▶ **What needs to be done**:
Within these entries, how many lines contain the word "textarea"? Answer with the number alone.

#### Material for this exercise ####

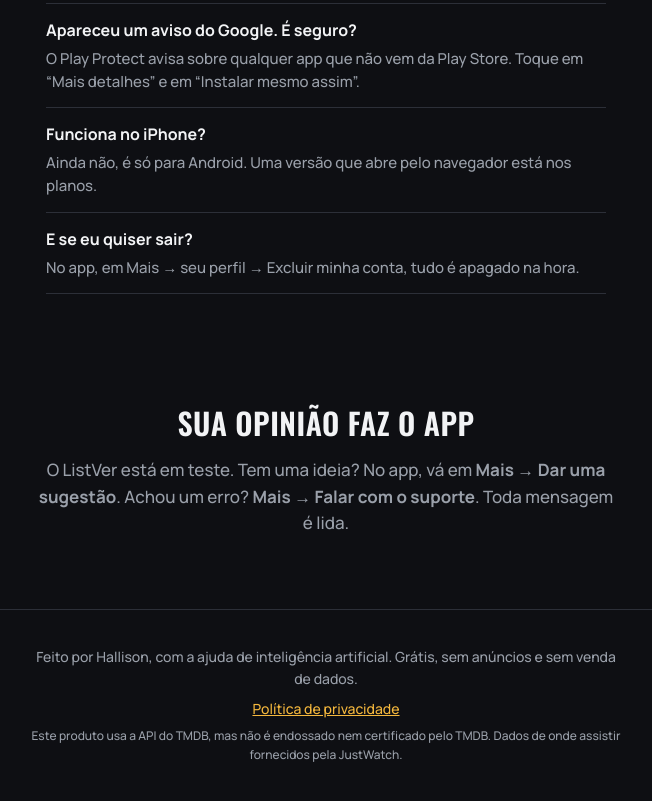
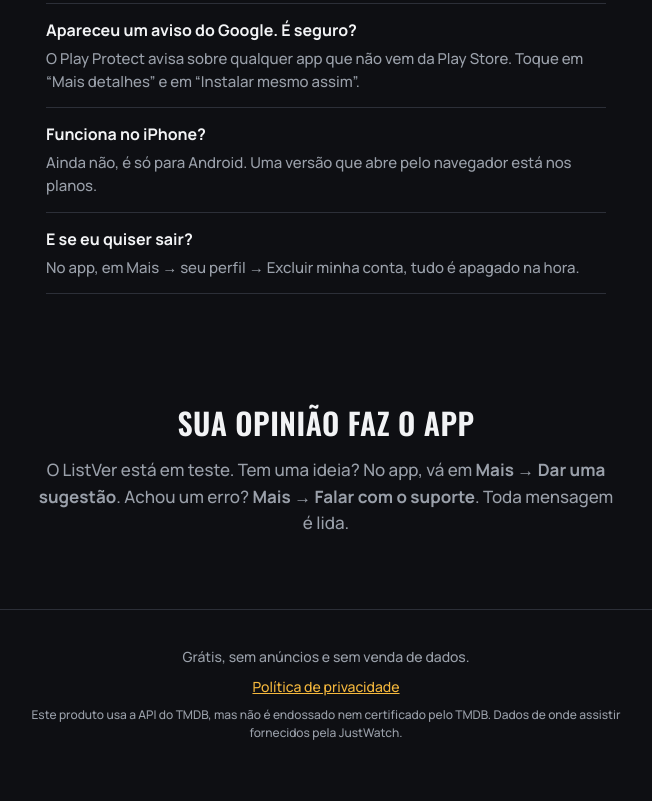
Before and after one commit to TypwX/listver, a plain HTML site: page index.html in a window 1280 px wide. Shown: the part 2121-2922 px from the top of the page, without its empty margins (314-966 px from the left). Drawn offline with nearby package versions, Linux system fonts and the light colour scheme.

Commit message:
Rodape sem nome e sem mencao a IA

```diff
--- a/index.html
+++ b/index.html
@@ -109,7 +109,7 @@
 </main>
 
 <footer class="rodape">
-  <p>Feito por Hallison, com a ajuda de inteligência artificial. Grátis, sem anúncios e sem venda de dados.</p>
+  <p>Grátis, sem anúncios e sem venda de dados.</p>
   <p><a href="privacidade.html">Política de privacidade</a></p>
   <p class="creditos">Este produto usa a API do TMDB, mas não é endossado nem certificado pelo TMDB. Dados de onde assistir fornecidos pela JustWatch.</p>
 </footer>
```
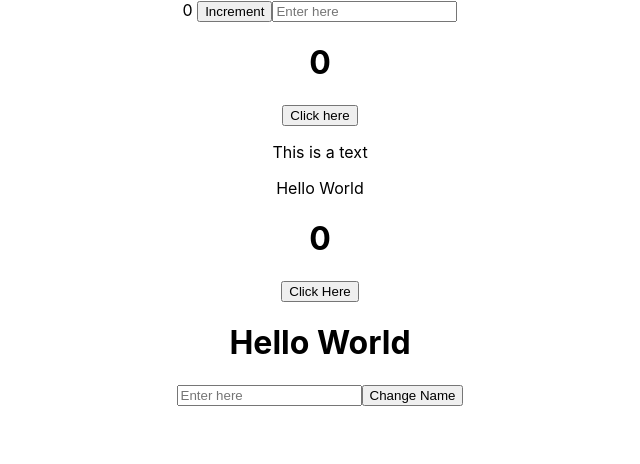
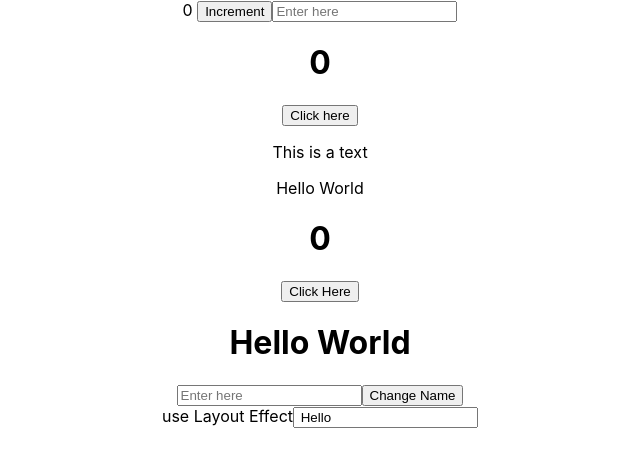
Before and after one commit to iCodeWalker/react-hooks, a React (Create React App) app: page / in a window 1280 px wide. Shown: the top 464 px of the page, without its empty margins (320-960 px from the left). Built offline with nearby package versions, Linux system fonts and the light colour scheme; no server answers.

Commit message:
Added: useLayoutEffect hook tutorial

```diff
--- a/src/App.js
+++ b/src/App.js
@@ -4,6 +4,7 @@ import UseStateTutorial from "./components/useStateTutorial";
 import UseReducerTutorial from "./components/useReducerTutorial";
 import UseEffectTutorial from "./components/useEffectTutorial";
 import UseRefTutorial from "./components/useRefTutorial";
+import UseLayoutEffectTutorial from "./components/useLayoutEffectTutorial";
 
 function App() {
   return (
@@ -12,6 +13,7 @@ function App() {
       <UseReducerTutorial />
       <UseEffectTutorial />
       <UseRefTutorial />
+      <UseLayoutEffectTutorial />
     </div>
   );
 }
--- /dev/null
+++ b/src/components/useLayoutEffectTutorial.js
@@ -0,0 +1,39 @@
+import React, { useLayoutEffect, useEffect, useRef } from "react";
+
+// Both useLayoutEffect and useEffect are very similar. Almost identical, but there is a fundamental
+// difference:
+
+// 1. useLayoutEffect is fundamentaly called before useEffect.
+// 2. useLayoutEffect is called in the early stage of page rendering than the useEffect.
+
+// when react recognises that it needs to render the component it goes throught many different stages.
+// useEffect is called after everything is rendered into the page and shown to the user in contrast the
+// useLayoutEffect is called before the stuff is actually printed to the user.
+
+// useLayoutEffect is used in cases where we want to change the layout of the application before it actually
+// prints out to the user.
+
+// It is mostly used for UI related tasks.
+
+const UseLayoutEffectTutorial = () => {
+  const inputRef = useRef(null);
+
+  useLayoutEffect(() => {
+    // console.log("Use Layout Effect");
+    console.log(inputRef.current.value);
+  }, []);
+
+  useEffect(() => {
+    // console.log("Use Effect");
+    inputRef.current.value = " Hello";
+  }, []);
+
+  return (
+    <div>
+      use Layout Effect
+      <input placeholder="Enter here" ref={inputRef} value="Vaibhav" />
+    </div>
+  );
+};
+
+export default UseLayoutEffectTutorial;
```
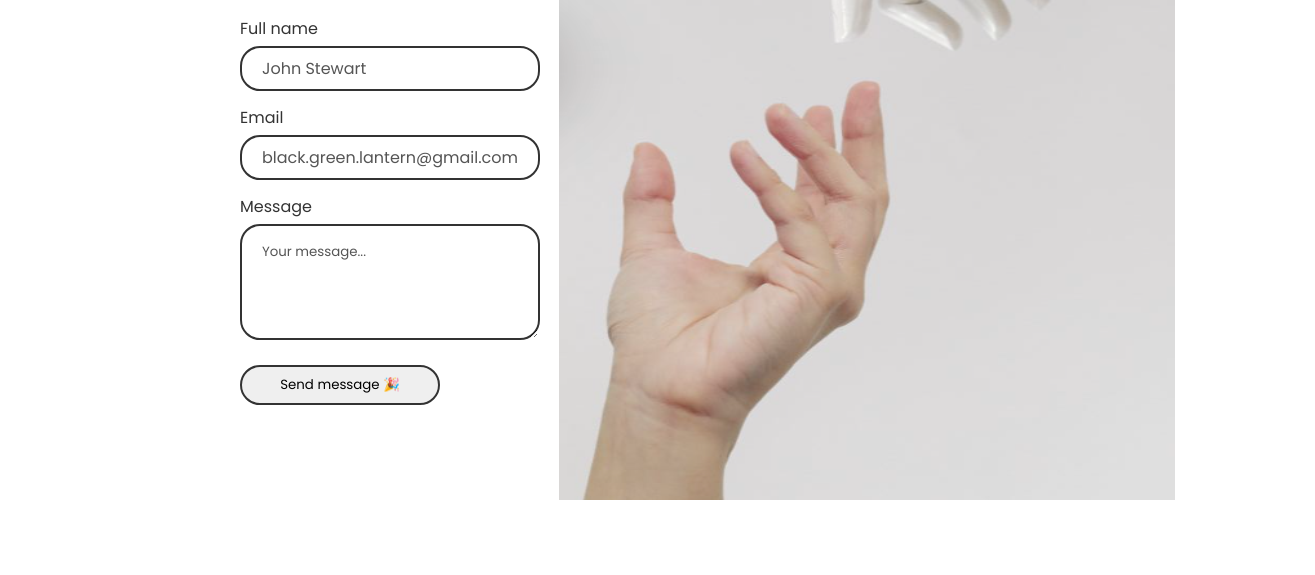
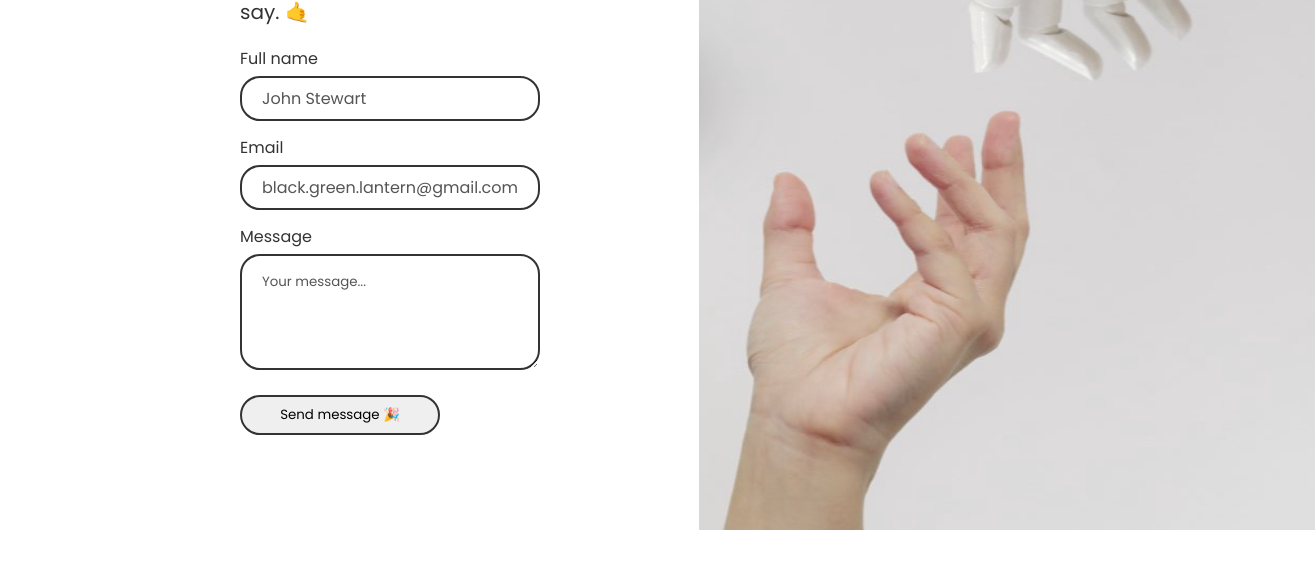
Before and after one commit to YusufBolden/Accessible-web-design, a plain HTML site: page index.html in a window 1280 px wide. Shown: the part 225-800 px from the top of the page, 1315 px wide, since content can reach past the window. Drawn offline with nearby package versions, Linux system fonts and the light colour scheme.

Commit message:
Changed styles for accessibility

```diff
--- a/styles.css
+++ b/styles.css
@@ -1,16 +1,19 @@
-html, body {
-    margin: 0;
+html,
+body {
+  margin-top: 30px;
+  margin-bottom: 30px;
   padding: 0;
   line-height: 1.5;
   color: #333333;
 }
-body, .contact-input, .contact-textarea  {
-    font-family: 'Poppins', sans-serif;
+body,
+.contact-input,
+.contact-textarea {
+  font-family: "Poppins", sans-serif;
 }
 .contact-page {
   min-height: 100vh;
   max-width: 900px;
-    overflow: hidden;
   margin: 0 auto;
 }
 .contact-form-section {
@@ -22,7 +25,7 @@ body, .contact-input, .contact-textarea  {
 .contact-image {
   transform: rotate(90deg);
   width: 900px;
-    margin-left: -60px;
+  margin-left: 80px;
 }
 .contact-form-heading {
   font-size: 3rem;
@@ -33,7 +36,7 @@ body, .contact-input, .contact-textarea  {
   color: #007000;
 }
 .contact-form-intro {
-    font-size: 20px;
+  font-size: 1.25rem;
   margin-bottom: 20px;
 }
 .contact-input {
@@ -42,7 +45,7 @@ body, .contact-input, .contact-textarea  {
   margin: 5px auto 15px;
   border-radius: 20px;
   padding: 8px 20px;
-    font-size: 16px;
+  font-size: 1rem;
   border: 2px solid #333333;
 }
 .contact-textarea {
@@ -52,7 +55,8 @@ body, .contact-input, .contact-textarea  {
   border: 2px solid #333333;
   border-radius: 20px;
 }
-.contact-input::-webkit-input-placeholder, .contact-textarea::-webkit-input-placeholder {
+.contact-input::-webkit-input-placeholder,
+.contact-textarea::-webkit-input-placeholder {
   color: #555555;
 }
 .contact-submit-button {
@@ -62,7 +66,7 @@ body, .contact-input, .contact-textarea  {
   margin: 10px auto 0;
   width: 200px;
   cursor: pointer;
-    font-family: 'Poppins', sans-serif;
+  font-family: "Poppins", sans-serif;
 }
 .contact-submit-button:hover {
   background-color: #dddddd;
```
Lines whose indentation alone changed are shown as unchanged.
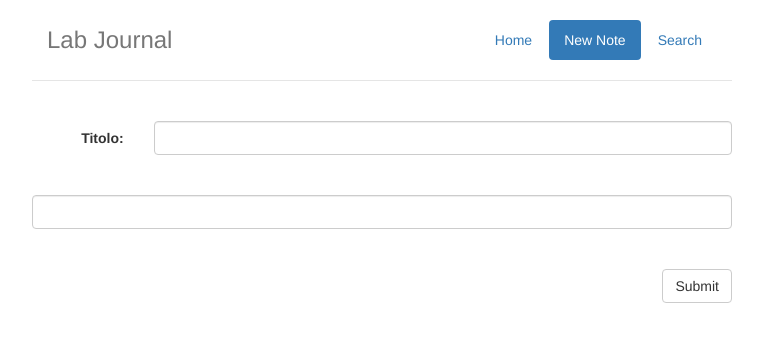
After one commit to A-Costa/Lab_Journal, a Python web app: template templates/new.html in a window 1280 px wide. The commit adds this page. Shown: the top 342 px of the page, without its empty margins (258-1021 px from the left). Run offline with Jinja, Linux system fonts and the light colour scheme; the template is opened without the code that fills it, so the values that code supplies are empty, except form fields; form fields are guessed from the names that the template uses; some libraries are stand-ins or nearby versions.

Commit message:
aggiunte le funzioni principali (inserimento nuova nota, vista dettaglio, modifica)

```diff
--- a/__init__.py
+++ b/__init__.py
@@ -7,3 +7,6 @@ app.config.from_pyfile('config.py', silent=True)
 db = SQLAlchemy(app)
 
 from Lab_Journal import views
+from Lab_Journal import models
+
+db.create_all()
--- a/models.py
+++ b/models.py
@@ -22,7 +22,7 @@ class Nota(db.Model):
 
 class Categoria(db.Model):
     id = db.Column(db.Integer, primary_key=True)
-    tag = db.Column(db.String(64))
+    tag = db.Column(db.String(64), nullable=False)
 
     def __init__(self, tag):
         self.tag = tag
--- a/templates/base.html
+++ b/templates/base.html
@@ -13,6 +13,8 @@
       <script src="https://oss.maxcdn.com/html5shiv/3.7.3/html5shiv.min.js"></script>
       <script src="https://oss.maxcdn.com/respond/1.4.2/respond.min.js"></script>
     <![endif]-->
+    {% block head %}
+    {% endblock %}
     <style>
     .header h3{
         line-height: 40px;
@@ -35,12 +37,28 @@
             max-width: 730px;
         }
     }
-    a:hover{
-        text-decoration:none;
+    tr.clickable-row{
+        cursor: pointer;
     }
-    .note .tab{
+    .lista_note .tab{
         padding-left: 0px;
         padding-right:0px;
+    }
+    .dettagli_nota h3{
+        margin-top: 0px;
+        margin-bottom: 40px;
+    }
+    .nuova_nota .form-horizontal .control-label{
+        padding-top: 7px;
+        margin-bottom: 0px;
+        text-align: right;
+    }
+    .nuova_nota .form-group{
+        margin-bottom: 40px;
+    }
+    .errore {
+        padding-top: 10px;
+        color: red;
     }
     </style>
 </head>
@@ -52,48 +70,31 @@
             </div>
             <div class="col-sm-6">
                 <ul class="nav nav-pills">
-                    <li role="presentation" class="active">
-                        <a href="#">Home</a>
+                    <li role="presentation" {% block active_home %}{% endblock %}>
+                        <a href="/">Home</a>
                     </li>
-                    <li role="presentation">
-                        <a href="#">New Note</a>
+                    <li role="presentation"{% block active_new %}{% endblock %}>
+                        <a href="/new">New Note</a>
                     </li>
-                    <li role="presentation">
+                    <li role="presentation"{% block active_search %}{% endblock %}>
                         <a href="#">Search</a>
                     </li>
                 </ul>
             </div>
         </div>
-        <div class="note">
-            <div class="col-sm-12 tab">
-                <table class="table table-striped table-hover table-condensed">
-                    <tr>
-                        <th>Titolo Nota</th>
-                        <th>Data Pubblicazione</th>
-                    </tr>
-                    <tr>
-                        <td>How to Create a Search Feature with PHP and MySQL</a></td>
-                        <td>22 Settembre 1993</td>
-                    </tr>
-                    <tr>
-                        <td>Configurazione file server con Samba</td>
-                        <td>23 Novembre 2015</td>
-                    </tr>
-                    <tr>
-                        <td>Video di youtube in omxplayer (senza download)</td>
-                        <td>20 Dicembre 2015</td>
-                    </tr>
-                    <tr>
-                        <td>Scrivere sulla seriale di Arduino da RaspberryPi</td>
-                        <td>21 Dicembre 2015</td>
-                    </tr>
-                </table>
-            </div>
-        </div>
+    {% block body %}
+    {% endblock %}
     </div>
     <!-- jQuery (necessary for Bootstrap's JavaScript plugins) -->
     <script src="https://ajax.googleapis.com/ajax/libs/jquery/1.12.4/jquery.min.js"></script>
     <!-- Include all compiled plugins (below), or include individual files as needed -->
     <script src={{ url_for('static', filename='js/bootstrap.min.js')}}></script>
+    <script>
+    jQuery(document).ready(function($) {
+        $(".clickable-row").click(function() {
+            window.document.location = $(this).data("href");
+        });
+    });
+    </script>
 </body>
 </html>
--- /dev/null
+++ b/templates/new.html
@@ -0,0 +1,49 @@
+{% extends "base.html" %}
+
+{% block active_new %}
+class="active"
+{% endblock %}
+
+{% block head %}
+<script src="//cdn.tinymce.com/4/tinymce.min.js"></script>
+<script>
+tinymce.init({
+    selector: 'textarea',
+    height: 300,
+    plugins: [
+        'advlist autolink lists link image charmap print preview anchor',
+        'searchreplace visualblocks code fullscreen',
+        'insertdatetime media table contextmenu paste code codesample'
+    ],
+    toolbar: 'insertfile undo redo | styleselect | bold italic | alignleft aligncenter alignright alignjustify | bullist numlist outdent indent | codesample',
+    content_css: '//www.tinymce.com/css/codepen.min.css'
+});
+</script>
+{% endblock %}
+
+{% block body %}
+<div class="nuova_nota">
+    <form class="form-horizontal" method="POST">
+        {{ nota_form.csrf_token }}
+        <div class="form-group">
+            <label for="titolo" class="col-xs-2 control-label">Titolo:</label>
+            <div class="col-xs-10">
+            {{ nota_form.titolo(class_="form-control") }}
+            {% if errors.titolo %}
+                <div class="errore">
+                    {{ errors.titolo[0] }}
+                </div>
+            {% endif %}
+            </div>
+        </div>
+        <div class="form-group">
+            <div class="col-xs-12">
+            {{ nota_form.testo(class="form-control") }}
+            </div>
+        </div>
+        <div class="text-right">
+            <button type="submit" class="btn btn-default">Submit</button>
+        </div>
+    </form>
+</div>
+{% endblock %}
```
Also changed, not shown: templates/list.html (added, +25 -0 lines), templates/modify.html (added, +46 -0 lines), templates/nota.html (added, +20 -0 lines), views.py (+36 -3 lines).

####

▶ **Solution below**:
11